The one formerly known as the art student (TOFKATAS) and I are just back from a short weekend in Canberra – overnight in a wotif mystery hotel, and most of the rest of the time at the National Gallery.
The gallery’s new Aboriginal and Torres Strait Islander rooms are just fabulous, and I hope to spend a lot more time in them. From early Papunya boards to the work of urban Aboriginal artists, the collection is dizzyingly rich, and the presentation is superb. And occasionally it got personal. Tony Albert’s ‘Ash on Me‘, for one tiny example, consists of the words ‘Ash on me’ painted on the wall and, as you might not be able to tell from the photograph at the link, decorated with actual ashtrays, most of them with images of Aboriginal faces or figures, some with Australian flora or fauna. It’s a powerful statement in anyone’s terms, but I was grabbed by the throat when I saw this on the S:
In case you can’t see, it’s a kookaburra with the words ‘Innisfail Qld’. It was borne in on me that this was an object from my Innisfail childhood, that ashtrays just like these with cute, noble, comical or otherwise stereotyped Aboriginal figures were an unquestioned part of the world I grew up in. I was implicated.
We also spent time with James Turrell’s ‘skypace’ Within Without, which from the outside looks like an artificial grassy hill with a rock dome rising from the middle of it, approached by a path between expanses of water. Inside, it’s an ochre pyramid with a huge basalt stupa in the middle, surrounded by eerily turquoise water. The space is filled with the sound of water overflowing. You walk across a flat bridge to enter the stupa – around its inside wall is a bench that seats about 20 people. The bench, it turns out, is heated. There’s a large oculus (a word I know from the Pantheon in Rome) in the middle of the roof, and a patch of coloured stone in the middle of the floor. If I hadn’t been introduced to Turrell’s work on Naoshima in Japan a couple of years ago, I might have had a quick look and moved on, because nothing much was happening. But we sat for at least an hour, and watched the oculus as its patch of sky grew deeper and deeper blue until it was pitch black against the whiteness of the inner wall, which we gradually realised has its own light source, and wasn’t somehow trapping light from outside. The sky couldn’t really be as black as it looked to us, I thought, and announced that I was gong to take a stroll around the inside of the triangle. I walked out the door of the stupa and, looking up at the deep blue, starry sky, took a step to the right – up to my calves in now invisible water. Fully shamefaced, I went back to my place on the heated bench, took my shoes and socks off and endured the amiable mockery of what had become a small community of Turrellites.

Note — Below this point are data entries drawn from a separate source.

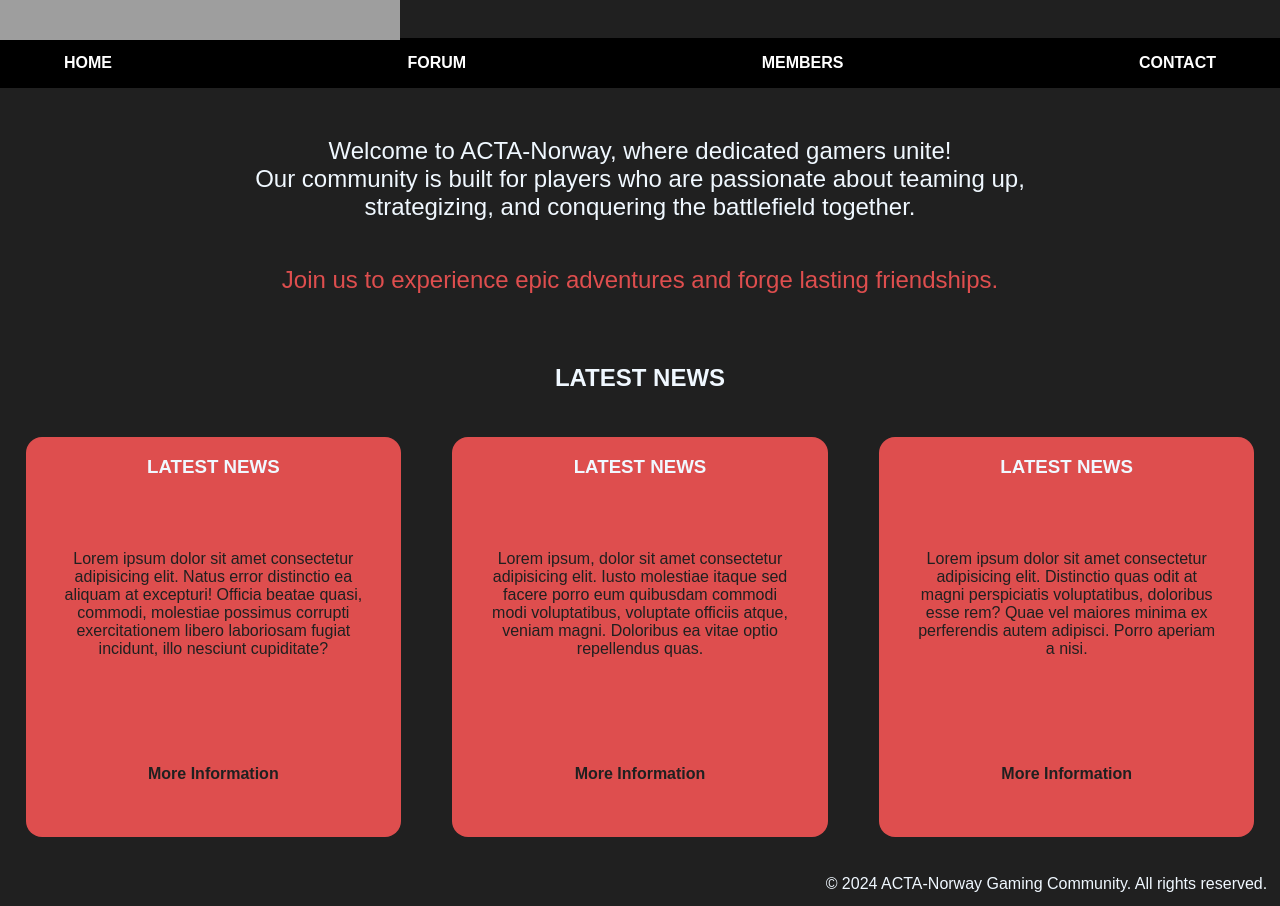
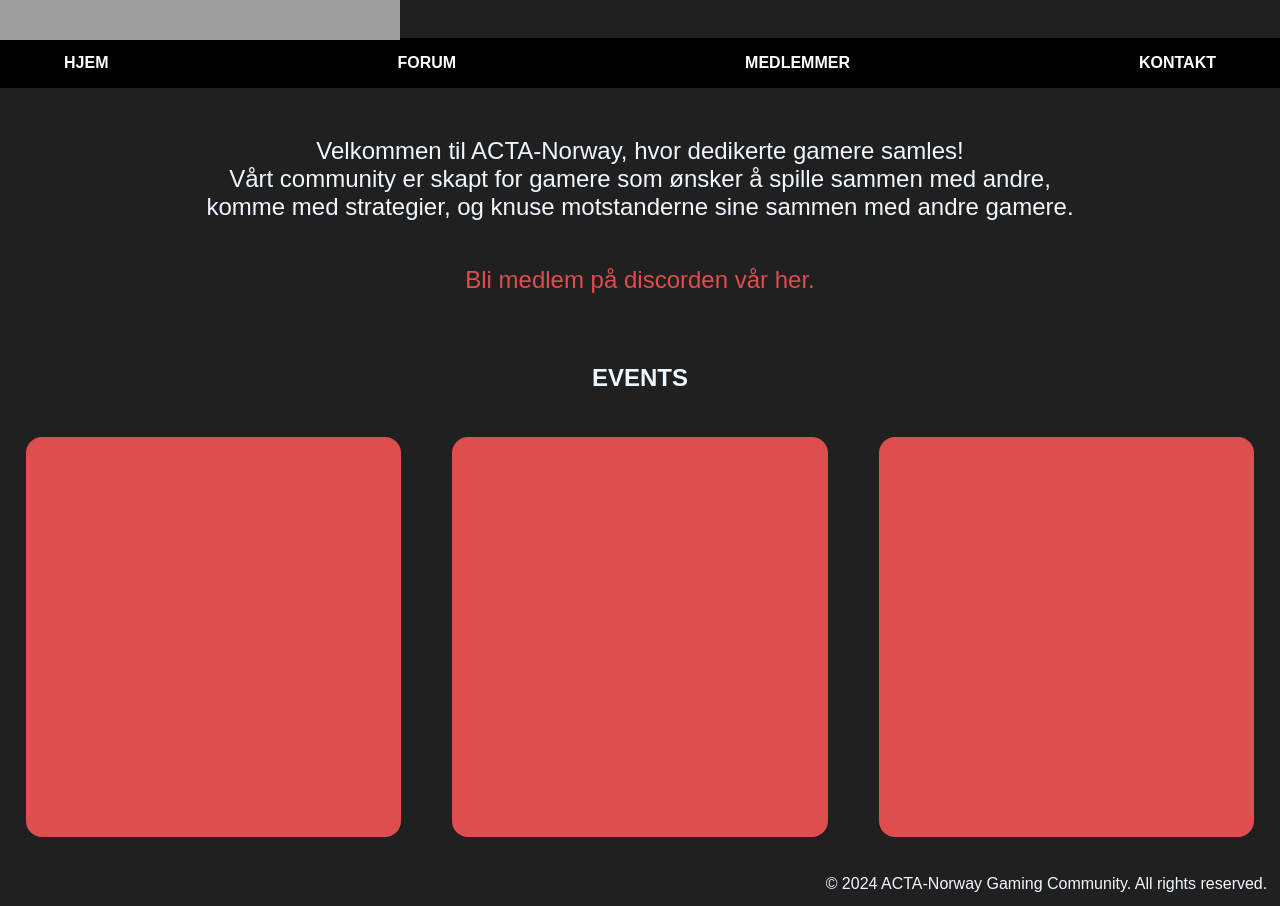
Before and after one commit to Papagon2/ACTA-Norge-WebPage, a plain HTML site: page index.html in a window 1280 px wide. Shown: the part 260-1166 px from the top of the page. Drawn offline with Linux system fonts and the light colour scheme; grey boxes are pictures that could not be loaded.

Commit message:
translated page to norwegian

```diff
--- a/index.html
+++ b/index.html
@@ -12,7 +12,7 @@
     <header>
         <div id="header-container">
             <div class="header-text">
-                <h1>Welcome to ACTA-Norway</h1>
+                <h1>ACTA-Norway</h1>
             </div>
             <div class="header-img">
                 <img src="/Img/ACTANorway.png" alt="ACTA Norways header picture">
@@ -22,7 +22,7 @@
         <div id="nav-container">
                 <div class="nav-bar">
                     <p>
-                        <a href="index.html">HOME</a>
+                        <a href="index.html">HJEM</a>
                     </p>
                 </div>
                 <div class="nav-bar">
@@ -32,12 +32,12 @@
                 </div>
                 <div class="nav-bar">
                     <p>
-                        <a href="members.html">MEMBERS</a>
+                        <a href="members.html">MEDLEMMER</a>
                     </p>
                 </div>
                 <div class="nav-bar">
                     <p>
-                        <a href="contact.html">CONTACT</a>
+                        <a href="contact.html">KONTAKT</a>
                     </p>
                 </div>
         </div>
@@ -45,37 +45,35 @@
 
     <main>
         <div id="welcome-container">
-            <p class="welcome-text">Welcome to ACTA-Norway, where dedicated gamers unite!</p>
-            <p class="community-text">Our community is built for players who are passionate about teaming up,
-            strategizing, and conquering the battlefield together.</p>
-            <p class="joinus-text"><a href="https://discord.gg/hsnNKfcdag">Join us to experience epic adventures and forge lasting friendships.</a></p>
+            <p class="welcome-text">Velkommen til ACTA-Norway, hvor dedikerte gamere samles!</p>
+            <p class="community-text">Vårt community er skapt for gamere som ønsker å spille sammen med andre,
+            komme med strategier, og knuse motstanderne sine sammen med andre gamere.</p>
+            <p class="joinus-text">
+                <a href="https://discord.gg/hsnNKfcdag">Bli medlem på discorden vår her.</a>
+                </p>
         </div>
 
-        <div id="news-container">
-            <div class="latestnews-text">
+        <div id="event-container">
+            <div class="event-text">
                 <h2>
-                    LATEST NEWS
+                    EVENTS
                 </h2>
             </div>
 
-            <div id="latest-news">
-                <div class="news">
-                    <h3>LATEST NEWS</h3>
-                    <p>Lorem ipsum dolor sit amet consectetur adipisicing elit. Natus error distinctio ea aliquam at excepturi! Officia beatae quasi, commodi, molestiae possimus corrupti exercitationem libero laboriosam fugiat incidunt, illo nesciunt cupiditate?</p>
-                    <p class="more-text"><a href="">More Information</a></p>
+            <div id="event-news">
+                <div class="event">
+                    <iframe src="" frameborder="0"></iframe>
                 </div>
-                <div class="news">
-                    <h3>LATEST NEWS</h3>
-                    <p>Lorem ipsum, dolor sit amet consectetur adipisicing elit. Iusto molestiae itaque sed facere porro eum quibusdam commodi modi voluptatibus, voluptate officiis atque, veniam magni. Doloribus ea vitae optio repellendus quas.</p>
-                    <p class="more-text"><a href="">More Information</a></p>
+                <div class="event">
+                    <iframe src="" frameborder="0"></iframe>
                 </div>
-                <div class="news">
-                    <h3>LATEST NEWS</h3>
-                    <p>Lorem ipsum dolor sit amet consectetur adipisicing elit. Distinctio quas odit at magni perspiciatis voluptatibus, doloribus esse rem? Quae vel maiores minima ex perferendis autem adipisci. Porro aperiam a nisi.</p>
-                    <p class="more-text"><a href="">More Information</a></p>
+                <div class="event">
+                    <iframe src="" frameborder="0"></iframe>
                 </div>
             </div>
         </div>
+
+
         <!--<div id="info-container">
             <div class="about-us">
                 <h2 class="text-center">ABOUT US</h2>
--- a/styles.css
+++ b/styles.css
@@ -16,7 +16,7 @@ html, body {
 .header-text {
     color: #202020;
     position: absolute;
-    margin-left: 50%;
+    margin-left: 20%;
 
 }
 
@@ -61,16 +61,16 @@ html, body {
     text-decoration: none;
 }
 
-#news-container {
+#event-container {
     text-align: center;
 }
 
-#latest-news {
+#event-news {
     display: flex;
     justify-content: space-around;
 }
 
-.news {
+.event {
     background-color: rgb(222, 78, 78);
     display: flex;
     flex-direction: column;
@@ -80,15 +80,8 @@ html, body {
     border-radius: 16px;
 }
 
-.news > p {
-    color: #202020;
+.event > iframe {
     padding: 10%;
-}
-
-.more-text > a {
-    font-weight: bold;
-    text-decoration: none;
-    color: #202020;
 }
 
 
```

If you’re in Canberra, I do recommend that you spend time in the Aboriginal and Torres Strait Islander Galleries, and that you let the James Turrell space work on you – but take seriously the signage saying that the work of art does not meet Australian Safety Standards for Buildings.